TASK DIRECTIONS
Could you restate every record below word for word?

Before-and-after change records
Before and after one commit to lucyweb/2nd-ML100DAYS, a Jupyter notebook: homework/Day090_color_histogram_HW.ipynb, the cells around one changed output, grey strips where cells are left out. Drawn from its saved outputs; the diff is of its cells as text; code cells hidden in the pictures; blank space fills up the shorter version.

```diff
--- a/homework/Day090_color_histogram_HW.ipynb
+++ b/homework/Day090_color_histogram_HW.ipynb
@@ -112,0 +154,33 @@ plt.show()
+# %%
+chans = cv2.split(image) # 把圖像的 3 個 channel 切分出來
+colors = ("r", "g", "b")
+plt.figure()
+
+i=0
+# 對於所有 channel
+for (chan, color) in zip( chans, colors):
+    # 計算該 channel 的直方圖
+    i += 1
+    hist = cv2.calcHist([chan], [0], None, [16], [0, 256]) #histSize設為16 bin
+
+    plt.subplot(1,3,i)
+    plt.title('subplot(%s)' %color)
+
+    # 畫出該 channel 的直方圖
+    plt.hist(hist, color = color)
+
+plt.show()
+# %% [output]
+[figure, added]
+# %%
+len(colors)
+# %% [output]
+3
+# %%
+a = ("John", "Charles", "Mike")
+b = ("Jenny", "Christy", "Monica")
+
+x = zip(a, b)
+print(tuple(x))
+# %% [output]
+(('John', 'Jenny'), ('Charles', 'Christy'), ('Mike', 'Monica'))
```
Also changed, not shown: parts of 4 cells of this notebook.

THE ANSWER
Before and after one commit to lucyweb/2nd-ML100DAYS, a Jupyter notebook: homework/Day090_color_histogram_HW.ipynb, the cells around one changed output, grey strips where cells are left out. Drawn from its saved outputs; the diff is of its cells as text; code cells hidden in the pictures; blank space fills up the shorter version.

```diff
--- a/homework/Day090_color_histogram_HW.ipynb
+++ b/homework/Day090_color_histogram_HW.ipynb
@@ -112,0 +154,33 @@ plt.show()
+# %%
+chans = cv2.split(image) # 把圖像的 3 個 channel 切分出來
+colors = ("r", "g", "b")
+plt.figure()
+
+i=0
+# 對於所有 channel
+for (chan, color) in zip( chans, colors):
+    # 計算該 channel 的直方圖
+    i += 1
+    hist = cv2.calcHist([chan], [0], None, [16], [0, 256]) #histSize設為16 bin
+
+    plt.subplot(1,3,i)
+    plt.title('subplot(%s)' %color)
+
+    # 畫出該 channel 的直方圖
+    plt.hist(hist, color = color)
+
+plt.show()
+# %% [output]
+[figure, added]
+# %%
+len(colors)
+# %% [output]
+3
+# %%
+a = ("John", "Charles", "Mike")
+b = ("Jenny", "Christy", "Monica")
+
+x = zip(a, b)
+print(tuple(x))
+# %% [output]
+(('John', 'Jenny'), ('Charles', 'Christy'), ('Mike', 'Monica'))
```
Also changed, not shown: parts of 4 cells of this notebook.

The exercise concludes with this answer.